Pine beetles spread to 3.6 million acres in Colorado and Wyoming
January 22, 2010
DENVER (AP) – Tree-killing beetles have infested another 500,000 acres of pine trees in Colorado and southern Wyoming, boosting the total outbreak to 3.6 million acres in the region, according to a report released Friday.
The infestation that started more than a decade ago in Colorado’s north-central mountains is growing more rapidly east of the Continental Divide, the U.S. Forest Service said. The biggest increases last year were in northern Colorado’s Larimer County and southern Wyoming’s Snowy and Laramie mountains.
Rick Cables, head of the Forest Service’s Rocky Mountain region, said a national management team formed late last year is coordinating responses to the epidemic.
The Forest Service is pumping $40 million more into battling the tiny bugs that burrow under the bark of pine trees.
The beetles, about the size of a match head, lay their eggs inside the tree, turning the green needles to the color of rust as they feed on the tree and restrict its ability to draw water.
Threats from the stands of dead trees include the risk of catastrophic wildfires, injury and property damage from falling trees, and damage to waterways from erosion, forest officials said.
Thousands of acres of infected trees have been cut.
“For the next two years, we are working with a national incident management organization to approach our efforts across the entire landscape utilizing all of the tools available,” Cables said.
While bark beetle infestations are considered part of natural cycles, experts said drought and warmer temperatures are making the current outbreak worse. The region hasn’t had prolonged freezing temperatures that would help kill the bugs, and drought has weakened the trees.
Other Western states with beetle infestations are Idaho, Montana, New Mexico, Oregon and eastern Washington. And about 330,000 acres of the 1.2 million-acre Black Hills National Forest in western South Dakota have been affected.

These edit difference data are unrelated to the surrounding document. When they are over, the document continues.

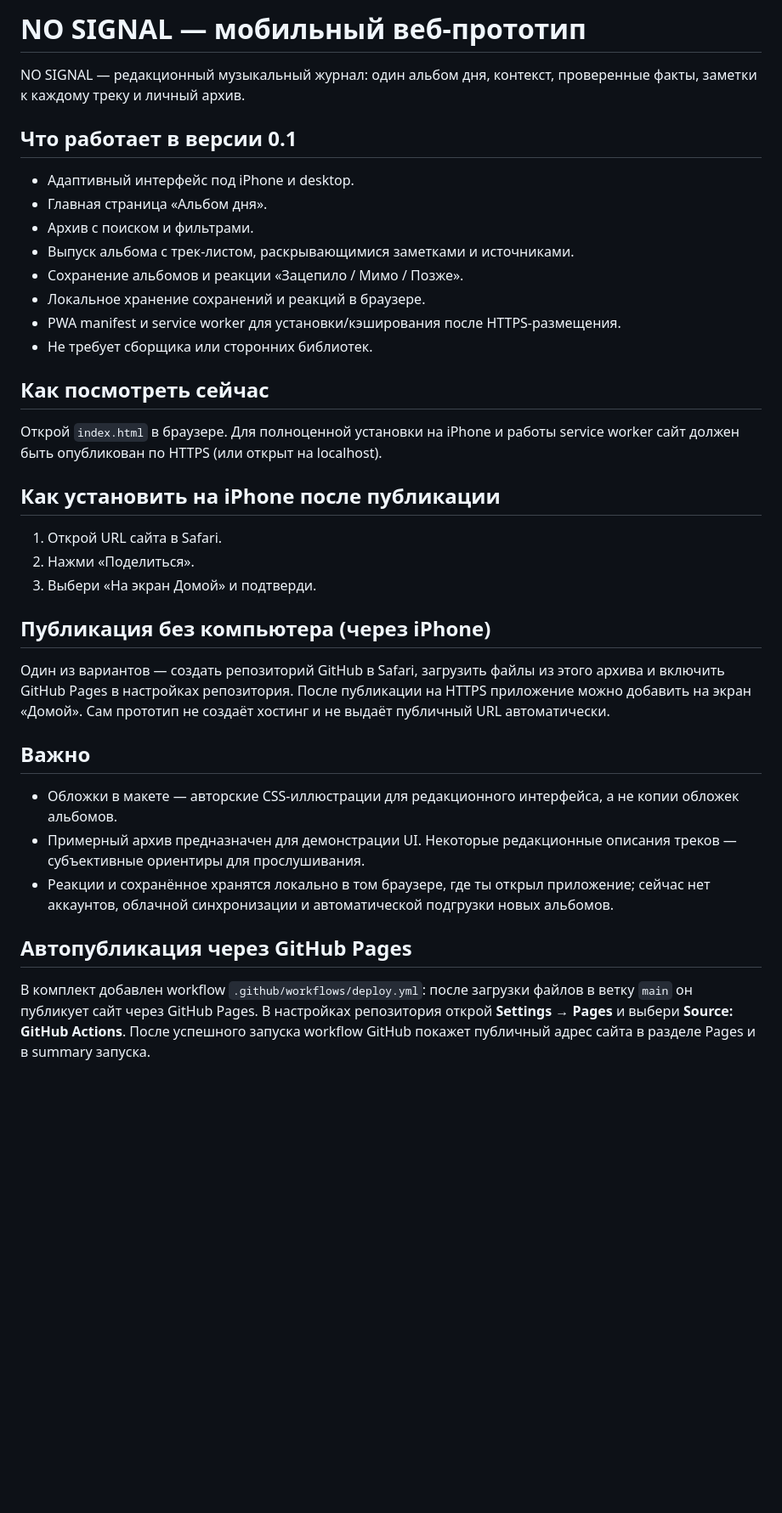
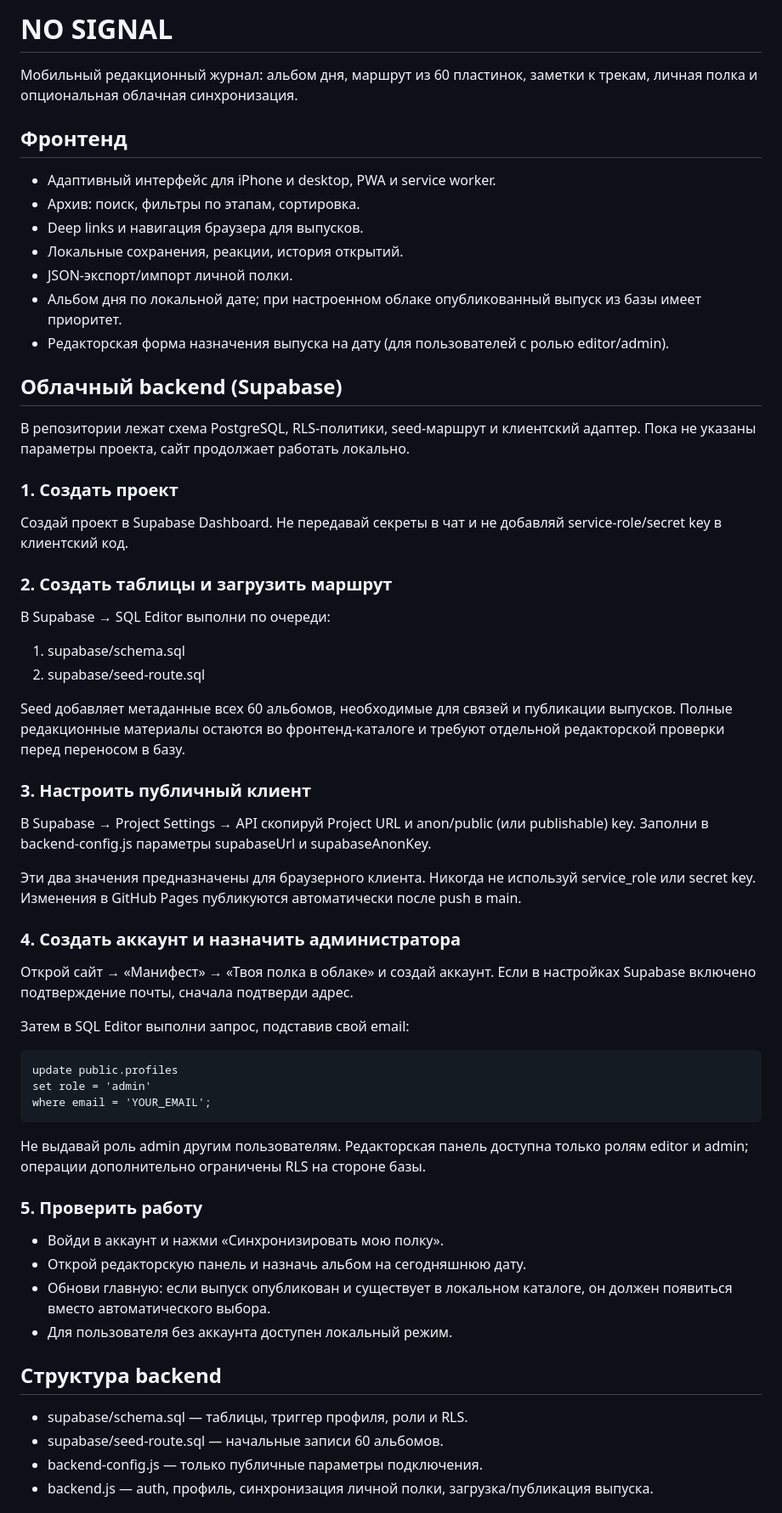
Before and after one commit to Default8914/no-signal, a Markdown page: README.md, the part around one of its changes. Shown at 85% size. Rendered like a GitHub page; blank space fills up the shorter version.

Commit message:
Document Supabase setup and editorial publishing

```diff
--- a/README.md
+++ b/README.md
@@ -1,33 +1,55 @@
-# NO SIGNAL — мобильный веб-прототип
+# NO SIGNAL
 
-NO SIGNAL — редакционный музыкальный журнал: один альбом дня, контекст, проверенные факты, заметки к каждому треку и личный архив.
+Мобильный редакционный журнал: альбом дня, маршрут из 60 пластинок, заметки к трекам, личная полка и опциональная облачная синхронизация.
 
-## Что работает в версии 0.1
-- Адаптивный интерфейс под iPhone и desktop.
-- Главная страница «Альбом дня».
-- Архив с поиском и фильтрами.
-- Выпуск альбома с трек-листом, раскрывающимися заметками и источниками.
-- Сохранение альбомов и реакции «Зацепило / Мимо / Позже».
-- Локальное хранение сохранений и реакций в браузере.
-- PWA manifest и service worker для установки/кэширования после HTTPS-размещения.
-- Не требует сборщика или сторонних библиотек.
+## Фронтенд
+- Адаптивный интерфейс для iPhone и desktop, PWA и service worker.
+- Архив: поиск, фильтры по этапам, сортировка.
+- Deep links и навигация браузера для выпусков.
+- Локальные сохранения, реакции, история открытий.
+- JSON-экспорт/импорт личной полки.
+- Альбом дня по локальной дате; при настроенном облаке опубликованный выпуск из базы имеет приоритет.
+- Редакторская форма назначения выпуска на дату (для пользователей с ролью editor/admin).
 
-## Как посмотреть сейчас
-Открой `index.html` в браузере. Для полноценной установки на iPhone и работы service worker сайт должен быть опубликован по HTTPS (или открыт на localhost).
+## Облачный backend (Supabase)
 
-## Как установить на iPhone после публикации
-1. Открой URL сайта в Safari.
-2. Нажми «Поделиться».
-3. Выбери «На экран Домой» и подтверди.
+В репозитории лежат схема PostgreSQL, RLS-политики, seed-маршрут и клиентский адаптер. Пока не указаны параметры проекта, сайт продолжает работать локально.
 
-## Публикация без компьютера (через iPhone)
-Один из вариантов — создать репозиторий GitHub в Safari, загрузить файлы из этого архива и включить GitHub Pages в настройках репозитория. После публикации на HTTPS приложение можно добавить на экран «Домой». Сам прототип не создаёт хостинг и не выдаёт публичный URL автоматически.
+### 1. Создать проект
+Создай проект в Supabase Dashboard. Не передавай секреты в чат и не добавляй service-role/secret key в клиентский код.
 
-## Важно
-- Обложки в макете — авторские CSS-иллюстрации для редакционного интерфейса, а не копии обложек альбомов.
-- Примерный архив предназначен для демонстрации UI. Некоторые редакционные описания треков — субъективные ориентиры для прослушивания.
-- Реакции и сохранённое хранятся локально в том браузере, где ты открыл приложение; сейчас нет аккаунтов, облачной синхронизации и автоматической подгрузки новых альбомов.
+### 2. Создать таблицы и загрузить маршрут
+В Supabase → SQL Editor выполни по очереди:
+1. supabase/schema.sql
+2. supabase/seed-route.sql
 
-## Автопубликация через GitHub Pages
+Seed добавляет метаданные всех 60 альбомов, необходимые для связей и публикации выпусков. Полные редакционные материалы остаются во фронтенд-каталоге и требуют отдельной редакторской проверки перед переносом в базу.
 
-В комплект добавлен workflow `.github/workflows/deploy.yml`: после загрузки файлов в ветку `main` он публикует сайт через GitHub Pages. В настройках репозитория открой **Settings → Pages** и выбери **Source: GitHub Actions**. После успешного запуска workflow GitHub покажет публичный адрес сайта в разделе Pages и в summary запуска.
+### 3. Настроить публичный клиент
+В Supabase → Project Settings → API скопируй Project URL и anon/public (или publishable) key. Заполни в backend-config.js параметры supabaseUrl и supabaseAnonKey.
+
+Эти два значения предназначены для браузерного клиента. Никогда не используй service_role или secret key. Изменения в GitHub Pages публикуются автоматически после push в main.
+
+### 4. Создать аккаунт и назначить администратора
+Открой сайт → «Манифест» → «Твоя полка в облаке» и создай аккаунт. Если в настройках Supabase включено подтверждение почты, сначала подтверди адрес.
+
+Затем в SQL Editor выполни запрос, подставив свой email:
+
+    update public.profiles
+    set role = 'admin'
+    where email = 'YOUR_EMAIL';
+
+Не выдавай роль admin другим пользователям. Редакторская панель доступна только ролям editor и admin; операции дополнительно ограничены RLS на стороне базы.
+
+### 5. Проверить работу
+- Войди в аккаунт и нажми «Синхронизировать мою полку».
+- Открой редакторскую панель и назначь альбом на сегодняшнюю дату.
+- Обнови главную: если выпуск опубликован и существует в локальном каталоге, он должен появиться вместо автоматического выбора.
+- Для пользователя без аккаунта доступен локальный режим.
+
+## Структура backend
+- supabase/schema.sql — таблицы, триггер профиля, роли и RLS.
+- supabase/seed-route.sql — начальные записи 60 альбомов.
+- backend-config.js — только публичные параметры подключения.
+- backend.js — auth, профиль, синхронизация личной полки, загрузка/публикация выпуска.
+
```
Also changed, not shown: other parts of README.md (+8 -0 lines).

Some critics have questioned spending so much money to remove the infected trees. Researchers, including University of Colorado professor Tom Veblen, have said climate – hot, dry weather – drives forest fires, and that dead trees are no more of a fire risk than live ones.